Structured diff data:
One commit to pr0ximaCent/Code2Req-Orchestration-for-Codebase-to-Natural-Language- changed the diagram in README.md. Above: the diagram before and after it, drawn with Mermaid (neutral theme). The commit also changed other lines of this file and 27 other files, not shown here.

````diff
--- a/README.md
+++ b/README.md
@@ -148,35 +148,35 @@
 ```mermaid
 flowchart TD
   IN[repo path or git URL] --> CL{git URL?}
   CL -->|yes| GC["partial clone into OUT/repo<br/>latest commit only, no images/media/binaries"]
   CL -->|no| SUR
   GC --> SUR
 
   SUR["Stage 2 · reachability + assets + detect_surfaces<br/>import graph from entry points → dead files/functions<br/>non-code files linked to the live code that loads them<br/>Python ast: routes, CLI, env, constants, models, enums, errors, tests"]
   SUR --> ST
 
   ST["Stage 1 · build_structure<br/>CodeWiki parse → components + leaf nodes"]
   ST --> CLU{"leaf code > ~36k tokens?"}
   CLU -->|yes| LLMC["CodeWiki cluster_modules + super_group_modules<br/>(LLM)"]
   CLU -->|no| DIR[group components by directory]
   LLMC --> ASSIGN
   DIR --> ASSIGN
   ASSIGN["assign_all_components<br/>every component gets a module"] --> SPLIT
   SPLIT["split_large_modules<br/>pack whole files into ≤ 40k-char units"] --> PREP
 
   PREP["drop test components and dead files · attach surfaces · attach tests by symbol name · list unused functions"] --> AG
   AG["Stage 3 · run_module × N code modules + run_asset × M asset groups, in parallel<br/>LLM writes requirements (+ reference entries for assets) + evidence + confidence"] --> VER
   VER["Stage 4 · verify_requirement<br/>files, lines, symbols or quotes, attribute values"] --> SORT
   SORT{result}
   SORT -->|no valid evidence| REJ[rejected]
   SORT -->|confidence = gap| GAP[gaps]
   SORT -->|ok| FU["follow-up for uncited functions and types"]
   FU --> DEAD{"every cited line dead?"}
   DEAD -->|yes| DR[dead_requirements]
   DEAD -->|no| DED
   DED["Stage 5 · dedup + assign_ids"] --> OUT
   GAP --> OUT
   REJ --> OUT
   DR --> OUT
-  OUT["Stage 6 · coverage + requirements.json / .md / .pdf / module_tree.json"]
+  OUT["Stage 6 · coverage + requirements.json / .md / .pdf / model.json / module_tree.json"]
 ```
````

• EXERCISE BRIEF: All the lines above should come back exactly as written.

• SOLUTION TO THIS EXERCISE:
One commit to pr0ximaCent/Code2Req-Orchestration-for-Codebase-to-Natural-Language- changed the diagram in README.md. Above: the diagram before and after it, drawn with Mermaid (neutral theme). The commit also changed other lines of this file and 27 other files, not shown here.

````diff
--- a/README.md
+++ b/README.md
@@ -148,35 +148,35 @@
 ```mermaid
 flowchart TD
   IN[repo path or git URL] --> CL{git URL?}
   CL -->|yes| GC["partial clone into OUT/repo<br/>latest commit only, no images/media/binaries"]
   CL -->|no| SUR
   GC --> SUR
 
   SUR["Stage 2 · reachability + assets + detect_surfaces<br/>import graph from entry points → dead files/functions<br/>non-code files linked to the live code that loads them<br/>Python ast: routes, CLI, env, constants, models, enums, errors, tests"]
   SUR --> ST
 
   ST["Stage 1 · build_structure<br/>CodeWiki parse → components + leaf nodes"]
   ST --> CLU{"leaf code > ~36k tokens?"}
   CLU -->|yes| LLMC["CodeWiki cluster_modules + super_group_modules<br/>(LLM)"]
   CLU -->|no| DIR[group components by directory]
   LLMC --> ASSIGN
   DIR --> ASSIGN
   ASSIGN["assign_all_components<br/>every component gets a module"] --> SPLIT
   SPLIT["split_large_modules<br/>pack whole files into ≤ 40k-char units"] --> PREP
 
   PREP["drop test components and dead files · attach surfaces · attach tests by symbol name · list unused functions"] --> AG
   AG["Stage 3 · run_module × N code modules + run_asset × M asset groups, in parallel<br/>LLM writes requirements (+ reference entries for assets) + evidence + confidence"] --> VER
   VER["Stage 4 · verify_requirement<br/>files, lines, symbols or quotes, attribute values"] --> SORT
   SORT{result}
   SORT -->|no valid evidence| REJ[rejected]
   SORT -->|confidence = gap| GAP[gaps]
   SORT -->|ok| FU["follow-up for uncited functions and types"]
   FU --> DEAD{"every cited line dead?"}
   DEAD -->|yes| DR[dead_requirements]
   DEAD -->|no| DED
   DED["Stage 5 · dedup + assign_ids"] --> OUT
   GAP --> OUT
   REJ --> OUT
   DR --> OUT
-  OUT["Stage 6 · coverage + requirements.json / .md / .pdf / module_tree.json"]
+  OUT["Stage 6 · coverage + requirements.json / .md / .pdf / model.json / module_tree.json"]
 ```
````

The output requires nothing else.